# Exercise requirements
Which lines below include "times"? Copy them all.

# Entries supplied
= = = =
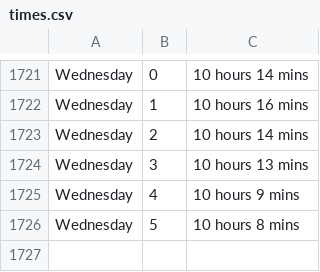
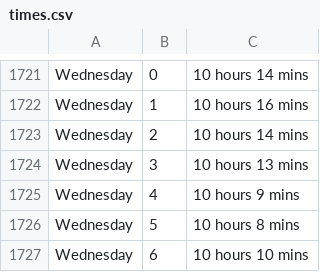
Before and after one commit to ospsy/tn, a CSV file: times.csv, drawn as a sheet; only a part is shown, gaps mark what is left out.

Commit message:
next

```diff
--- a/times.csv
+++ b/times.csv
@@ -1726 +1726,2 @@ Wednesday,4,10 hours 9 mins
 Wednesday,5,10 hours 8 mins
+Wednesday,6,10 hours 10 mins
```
= = = =
# Written response
Before and after one commit to ospsy/tn, a CSV file: times.csv, drawn as a sheet; only a part is shown, gaps mark what is left out.
--- a/times.csv
+++ b/times.csv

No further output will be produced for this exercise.